Is an LL.M. in Financial Services Law right for me?
Pursuing an LL.M. in Financial Services Law is a substantial commitment—personally, financially, and professionally. It requires a tremendous amount of work, and for many students, this comes on top of a full load of work and family responsibilities. Is it worth it?
This is obviously a personal decision that you will have to make for yourself. However, LL.M. programs are increasingly important for many reasons. As the legal profession has become more competitive over the last two decades, firms have pulled back from offering the mentoring and training that junior lawyers need to develop their talents to the fullest. Lawyers now grow their knowledge and skills in a piecemeal fashion, as the work that crosses their desk dictates. This can mean lopsided development, where many attorneys know a great deal about small areas of the law but may lack the confidence and abilities that come with a mastery of the law and skills needed to take their practice to the next level.
These problems are especially important in a field like financial services, which is undergoing major legal, regulatory, and business changes globally.

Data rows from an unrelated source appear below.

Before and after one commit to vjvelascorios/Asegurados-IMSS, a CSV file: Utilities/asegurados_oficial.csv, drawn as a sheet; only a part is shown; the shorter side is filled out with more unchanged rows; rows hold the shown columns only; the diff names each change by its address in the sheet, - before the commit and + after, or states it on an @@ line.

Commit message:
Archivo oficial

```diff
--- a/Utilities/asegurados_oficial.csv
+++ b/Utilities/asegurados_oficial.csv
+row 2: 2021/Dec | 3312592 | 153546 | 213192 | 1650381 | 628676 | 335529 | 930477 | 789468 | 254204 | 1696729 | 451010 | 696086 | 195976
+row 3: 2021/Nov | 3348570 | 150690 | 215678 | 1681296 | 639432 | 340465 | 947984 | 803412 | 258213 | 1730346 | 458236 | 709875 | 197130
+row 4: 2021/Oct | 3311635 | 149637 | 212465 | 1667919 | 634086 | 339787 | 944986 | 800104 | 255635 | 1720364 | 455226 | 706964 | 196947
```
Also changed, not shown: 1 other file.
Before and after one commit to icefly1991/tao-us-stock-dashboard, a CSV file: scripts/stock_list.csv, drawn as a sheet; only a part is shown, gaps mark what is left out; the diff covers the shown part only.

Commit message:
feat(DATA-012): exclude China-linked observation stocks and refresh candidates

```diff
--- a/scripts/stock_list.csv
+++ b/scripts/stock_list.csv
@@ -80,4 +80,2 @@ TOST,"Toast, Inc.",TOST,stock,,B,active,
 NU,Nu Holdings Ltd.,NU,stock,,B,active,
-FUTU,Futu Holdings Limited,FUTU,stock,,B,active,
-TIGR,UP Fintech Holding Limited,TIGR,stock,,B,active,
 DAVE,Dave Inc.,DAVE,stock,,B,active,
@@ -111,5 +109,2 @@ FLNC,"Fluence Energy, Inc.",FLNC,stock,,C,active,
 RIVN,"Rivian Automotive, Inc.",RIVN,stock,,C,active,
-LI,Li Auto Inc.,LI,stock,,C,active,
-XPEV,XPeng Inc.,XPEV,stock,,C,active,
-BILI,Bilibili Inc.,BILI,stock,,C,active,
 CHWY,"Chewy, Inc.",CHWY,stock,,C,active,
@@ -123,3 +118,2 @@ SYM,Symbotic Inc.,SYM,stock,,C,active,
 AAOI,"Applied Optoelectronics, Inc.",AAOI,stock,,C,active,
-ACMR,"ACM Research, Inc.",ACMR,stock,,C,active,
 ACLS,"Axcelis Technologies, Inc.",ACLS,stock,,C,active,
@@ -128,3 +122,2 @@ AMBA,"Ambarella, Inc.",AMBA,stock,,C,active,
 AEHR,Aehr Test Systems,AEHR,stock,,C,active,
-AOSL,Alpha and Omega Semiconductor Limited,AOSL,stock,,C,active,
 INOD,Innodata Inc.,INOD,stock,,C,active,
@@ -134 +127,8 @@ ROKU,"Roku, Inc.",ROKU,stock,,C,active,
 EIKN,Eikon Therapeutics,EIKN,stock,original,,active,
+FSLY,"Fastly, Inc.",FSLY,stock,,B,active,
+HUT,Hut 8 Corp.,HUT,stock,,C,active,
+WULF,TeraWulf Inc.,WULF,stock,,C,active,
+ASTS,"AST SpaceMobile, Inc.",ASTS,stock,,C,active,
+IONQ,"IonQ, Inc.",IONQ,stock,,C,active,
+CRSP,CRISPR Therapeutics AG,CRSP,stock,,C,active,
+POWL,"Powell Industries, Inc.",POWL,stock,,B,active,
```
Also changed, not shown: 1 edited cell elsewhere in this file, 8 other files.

Today, government lawyers and in-house counsel at financial institutions must be thoroughly knowledgeable about current laws, regulations, products, and business practices as well as all of these new legislative and regulatory policy developments. As the laws and regulations change, so will the products and business practices to ensure compliance.
New York Law School’s LL.M. in Financial Services Law program, which offers more than 50 different courses, provides a coherent plan of professional development, teaching the wide range of knowledge and abilities that are needed to thrive in a sophisticated financial services law practice with demanding clients. The program is more than an additional year of law school (or longer if completed on a part-time basis); it is training that will ensure that you have the necessary knowledge and competence to practice in this highly specialized area. An LL.M. gives you the opportunity to excel in your practice and thus enhance your career. Toward this end goal, the LL.M. in Financial Services Law at New York Law School is taught by a mix of full-time faculty who teach doctrinal courses and foundational skills, and leading lawyers in the financial services bar who teach courses focusing on advanced knowledge and practice skills.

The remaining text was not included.